### Exercise material

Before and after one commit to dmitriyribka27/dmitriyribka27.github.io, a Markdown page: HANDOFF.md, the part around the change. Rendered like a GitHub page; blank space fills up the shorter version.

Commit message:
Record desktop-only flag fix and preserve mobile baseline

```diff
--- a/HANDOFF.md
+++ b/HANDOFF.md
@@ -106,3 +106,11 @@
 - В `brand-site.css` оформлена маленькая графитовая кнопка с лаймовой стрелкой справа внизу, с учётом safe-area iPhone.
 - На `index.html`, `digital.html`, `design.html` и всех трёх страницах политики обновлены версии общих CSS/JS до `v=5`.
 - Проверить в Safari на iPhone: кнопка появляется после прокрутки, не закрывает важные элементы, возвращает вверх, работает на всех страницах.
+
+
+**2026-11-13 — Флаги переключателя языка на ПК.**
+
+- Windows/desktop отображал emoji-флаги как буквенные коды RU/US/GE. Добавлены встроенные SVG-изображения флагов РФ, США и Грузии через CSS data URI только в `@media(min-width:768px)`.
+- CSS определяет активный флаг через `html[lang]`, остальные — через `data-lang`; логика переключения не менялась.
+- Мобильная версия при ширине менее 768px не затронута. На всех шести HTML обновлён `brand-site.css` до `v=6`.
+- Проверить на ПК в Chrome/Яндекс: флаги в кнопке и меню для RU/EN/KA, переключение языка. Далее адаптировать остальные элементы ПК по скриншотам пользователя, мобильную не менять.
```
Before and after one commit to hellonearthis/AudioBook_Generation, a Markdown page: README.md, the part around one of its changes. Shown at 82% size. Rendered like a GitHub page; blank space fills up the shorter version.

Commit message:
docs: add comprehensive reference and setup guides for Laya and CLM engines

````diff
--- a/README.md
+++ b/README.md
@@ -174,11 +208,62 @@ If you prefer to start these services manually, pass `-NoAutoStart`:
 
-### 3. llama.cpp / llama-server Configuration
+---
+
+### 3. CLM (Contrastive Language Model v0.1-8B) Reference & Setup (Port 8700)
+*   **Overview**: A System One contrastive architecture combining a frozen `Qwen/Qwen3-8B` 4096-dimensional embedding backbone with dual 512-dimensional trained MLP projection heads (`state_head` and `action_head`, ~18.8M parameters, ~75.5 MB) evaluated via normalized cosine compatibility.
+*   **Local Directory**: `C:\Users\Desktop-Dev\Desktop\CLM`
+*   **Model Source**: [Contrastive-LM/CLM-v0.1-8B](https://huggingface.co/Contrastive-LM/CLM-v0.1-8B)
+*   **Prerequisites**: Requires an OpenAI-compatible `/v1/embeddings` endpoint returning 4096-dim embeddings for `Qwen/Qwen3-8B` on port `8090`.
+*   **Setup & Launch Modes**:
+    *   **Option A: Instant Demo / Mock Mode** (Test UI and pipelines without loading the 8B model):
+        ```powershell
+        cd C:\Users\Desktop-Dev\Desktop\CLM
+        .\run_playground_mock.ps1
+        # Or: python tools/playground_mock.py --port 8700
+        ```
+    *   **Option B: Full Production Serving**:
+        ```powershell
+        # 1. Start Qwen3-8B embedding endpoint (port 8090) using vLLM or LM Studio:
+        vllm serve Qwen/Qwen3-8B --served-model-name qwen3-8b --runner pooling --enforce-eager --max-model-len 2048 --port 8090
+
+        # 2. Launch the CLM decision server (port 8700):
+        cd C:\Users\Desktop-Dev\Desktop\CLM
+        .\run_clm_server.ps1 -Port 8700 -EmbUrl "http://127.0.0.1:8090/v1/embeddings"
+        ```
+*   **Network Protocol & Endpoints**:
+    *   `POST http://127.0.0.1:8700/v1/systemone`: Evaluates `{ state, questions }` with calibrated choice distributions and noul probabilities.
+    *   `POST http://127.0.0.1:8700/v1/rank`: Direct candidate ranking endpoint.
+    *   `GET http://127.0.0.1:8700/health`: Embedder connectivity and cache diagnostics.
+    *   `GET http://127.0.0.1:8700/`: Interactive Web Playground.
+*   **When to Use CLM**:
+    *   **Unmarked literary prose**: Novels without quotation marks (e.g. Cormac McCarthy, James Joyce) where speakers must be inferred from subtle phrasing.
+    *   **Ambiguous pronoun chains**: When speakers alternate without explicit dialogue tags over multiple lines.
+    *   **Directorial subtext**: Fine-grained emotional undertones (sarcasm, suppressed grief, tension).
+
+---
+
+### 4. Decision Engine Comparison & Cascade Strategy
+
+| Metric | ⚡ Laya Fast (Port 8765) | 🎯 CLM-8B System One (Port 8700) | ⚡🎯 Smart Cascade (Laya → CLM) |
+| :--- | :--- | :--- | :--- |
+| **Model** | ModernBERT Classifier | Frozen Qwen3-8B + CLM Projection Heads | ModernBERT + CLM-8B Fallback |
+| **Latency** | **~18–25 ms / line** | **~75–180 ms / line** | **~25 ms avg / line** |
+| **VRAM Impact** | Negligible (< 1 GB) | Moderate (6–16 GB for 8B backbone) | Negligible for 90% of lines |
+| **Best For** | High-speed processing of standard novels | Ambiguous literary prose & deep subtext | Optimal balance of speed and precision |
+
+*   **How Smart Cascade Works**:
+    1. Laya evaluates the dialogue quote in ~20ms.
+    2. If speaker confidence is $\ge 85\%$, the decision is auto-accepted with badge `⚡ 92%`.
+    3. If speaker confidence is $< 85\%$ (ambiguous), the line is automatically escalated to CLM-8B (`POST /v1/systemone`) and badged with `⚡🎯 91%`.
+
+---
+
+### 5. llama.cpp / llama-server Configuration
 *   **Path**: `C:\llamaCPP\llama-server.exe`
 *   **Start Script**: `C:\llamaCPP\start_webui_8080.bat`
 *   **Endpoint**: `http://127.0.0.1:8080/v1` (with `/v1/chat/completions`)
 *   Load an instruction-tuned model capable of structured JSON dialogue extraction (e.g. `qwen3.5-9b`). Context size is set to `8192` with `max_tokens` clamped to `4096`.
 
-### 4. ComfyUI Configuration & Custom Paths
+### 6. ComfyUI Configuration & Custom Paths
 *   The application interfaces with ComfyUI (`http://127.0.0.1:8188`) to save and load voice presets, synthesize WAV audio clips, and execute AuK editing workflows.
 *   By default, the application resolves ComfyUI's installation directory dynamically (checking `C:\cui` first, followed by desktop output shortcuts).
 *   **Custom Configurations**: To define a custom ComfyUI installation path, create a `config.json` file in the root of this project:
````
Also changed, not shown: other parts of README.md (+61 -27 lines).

### Exercise description
Please reproduce every record shown above, exactly as written.

### Output for this exercise
Before and after one commit to dmitriyribka27/dmitriyribka27.github.io, a Markdown page: HANDOFF.md, the part around the change. Rendered like a GitHub page; blank space fills up the shorter version.

Commit message:
Record desktop-only flag fix and preserve mobile baseline

```diff
--- a/HANDOFF.md
+++ b/HANDOFF.md
@@ -106,3 +106,11 @@
 - В `brand-site.css` оформлена маленькая графитовая кнопка с лаймовой стрелкой справа внизу, с учётом safe-area iPhone.
 - На `index.html`, `digital.html`, `design.html` и всех трёх страницах политики обновлены версии общих CSS/JS до `v=5`.
 - Проверить в Safari на iPhone: кнопка появляется после прокрутки, не закрывает важные элементы, возвращает вверх, работает на всех страницах.
+
+
+**2026-11-13 — Флаги переключателя языка на ПК.**
+
+- Windows/desktop отображал emoji-флаги как буквенные коды RU/US/GE. Добавлены встроенные SVG-изображения флагов РФ, США и Грузии через CSS data URI только в `@media(min-width:768px)`.
+- CSS определяет активный флаг через `html[lang]`, остальные — через `data-lang`; логика переключения не менялась.
+- Мобильная версия при ширине менее 768px не затронута. На всех шести HTML обновлён `brand-site.css` до `v=6`.
+- Проверить на ПК в Chrome/Яндекс: флаги в кнопке и меню для RU/EN/KA, переключение языка. Далее адаптировать остальные элементы ПК по скриншотам пользователя, мобильную не менять.
```
Before and after one commit to hellonearthis/AudioBook_Generation, a Markdown page: README.md, the part around one of its changes. Shown at 82% size. Rendered like a GitHub page; blank space fills up the shorter version.

Commit message:
docs: add comprehensive reference and setup guides for Laya and CLM engines

````diff
--- a/README.md
+++ b/README.md
@@ -174,11 +208,62 @@ If you prefer to start these services manually, pass `-NoAutoStart`:
 
-### 3. llama.cpp / llama-server Configuration
+---
+
+### 3. CLM (Contrastive Language Model v0.1-8B) Reference & Setup (Port 8700)
+*   **Overview**: A System One contrastive architecture combining a frozen `Qwen/Qwen3-8B` 4096-dimensional embedding backbone with dual 512-dimensional trained MLP projection heads (`state_head` and `action_head`, ~18.8M parameters, ~75.5 MB) evaluated via normalized cosine compatibility.
+*   **Local Directory**: `C:\Users\Desktop-Dev\Desktop\CLM`
+*   **Model Source**: [Contrastive-LM/CLM-v0.1-8B](https://huggingface.co/Contrastive-LM/CLM-v0.1-8B)
+*   **Prerequisites**: Requires an OpenAI-compatible `/v1/embeddings` endpoint returning 4096-dim embeddings for `Qwen/Qwen3-8B` on port `8090`.
+*   **Setup & Launch Modes**:
+    *   **Option A: Instant Demo / Mock Mode** (Test UI and pipelines without loading the 8B model):
+        ```powershell
+        cd C:\Users\Desktop-Dev\Desktop\CLM
+        .\run_playground_mock.ps1
+        # Or: python tools/playground_mock.py --port 8700
+        ```
+    *   **Option B: Full Production Serving**:
+        ```powershell
+        # 1. Start Qwen3-8B embedding endpoint (port 8090) using vLLM or LM Studio:
+        vllm serve Qwen/Qwen3-8B --served-model-name qwen3-8b --runner pooling --enforce-eager --max-model-len 2048 --port 8090
+
+        # 2. Launch the CLM decision server (port 8700):
+        cd C:\Users\Desktop-Dev\Desktop\CLM
+        .\run_clm_server.ps1 -Port 8700 -EmbUrl "http://127.0.0.1:8090/v1/embeddings"
+        ```
+*   **Network Protocol & Endpoints**:
+    *   `POST http://127.0.0.1:8700/v1/systemone`: Evaluates `{ state, questions }` with calibrated choice distributions and noul probabilities.
+    *   `POST http://127.0.0.1:8700/v1/rank`: Direct candidate ranking endpoint.
+    *   `GET http://127.0.0.1:8700/health`: Embedder connectivity and cache diagnostics.
+    *   `GET http://127.0.0.1:8700/`: Interactive Web Playground.
+*   **When to Use CLM**:
+    *   **Unmarked literary prose**: Novels without quotation marks (e.g. Cormac McCarthy, James Joyce) where speakers must be inferred from subtle phrasing.
+    *   **Ambiguous pronoun chains**: When speakers alternate without explicit dialogue tags over multiple lines.
+    *   **Directorial subtext**: Fine-grained emotional undertones (sarcasm, suppressed grief, tension).
+
+---
+
+### 4. Decision Engine Comparison & Cascade Strategy
+
+| Metric | ⚡ Laya Fast (Port 8765) | 🎯 CLM-8B System One (Port 8700) | ⚡🎯 Smart Cascade (Laya → CLM) |
+| :--- | :--- | :--- | :--- |
+| **Model** | ModernBERT Classifier | Frozen Qwen3-8B + CLM Projection Heads | ModernBERT + CLM-8B Fallback |
+| **Latency** | **~18–25 ms / line** | **~75–180 ms / line** | **~25 ms avg / line** |
+| **VRAM Impact** | Negligible (< 1 GB) | Moderate (6–16 GB for 8B backbone) | Negligible for 90% of lines |
+| **Best For** | High-speed processing of standard novels | Ambiguous literary prose & deep subtext | Optimal balance of speed and precision |
+
+*   **How Smart Cascade Works**:
+    1. Laya evaluates the dialogue quote in ~20ms.
+    2. If speaker confidence is $\ge 85\%$, the decision is auto-accepted with badge `⚡ 92%`.
+    3. If speaker confidence is $< 85\%$ (ambiguous), the line is automatically escalated to CLM-8B (`POST /v1/systemone`) and badged with `⚡🎯 91%`.
+
+---
+
+### 5. llama.cpp / llama-server Configuration
 *   **Path**: `C:\llamaCPP\llama-server.exe`
 *   **Start Script**: `C:\llamaCPP\start_webui_8080.bat`
 *   **Endpoint**: `http://127.0.0.1:8080/v1` (with `/v1/chat/completions`)
 *   Load an instruction-tuned model capable of structured JSON dialogue extraction (e.g. `qwen3.5-9b`). Context size is set to `8192` with `max_tokens` clamped to `4096`.
 
-### 4. ComfyUI Configuration & Custom Paths
+### 6. ComfyUI Configuration & Custom Paths
 *   The application interfaces with ComfyUI (`http://127.0.0.1:8188`) to save and load voice presets, synthesize WAV audio clips, and execute AuK editing workflows.
 *   By default, the application resolves ComfyUI's installation directory dynamically (checking `C:\cui` first, followed by desktop output shortcuts).
 *   **Custom Configurations**: To define a custom ComfyUI installation path, create a `config.json` file in the root of this project:
````
Also changed, not shown: other parts of README.md (+61 -27 lines).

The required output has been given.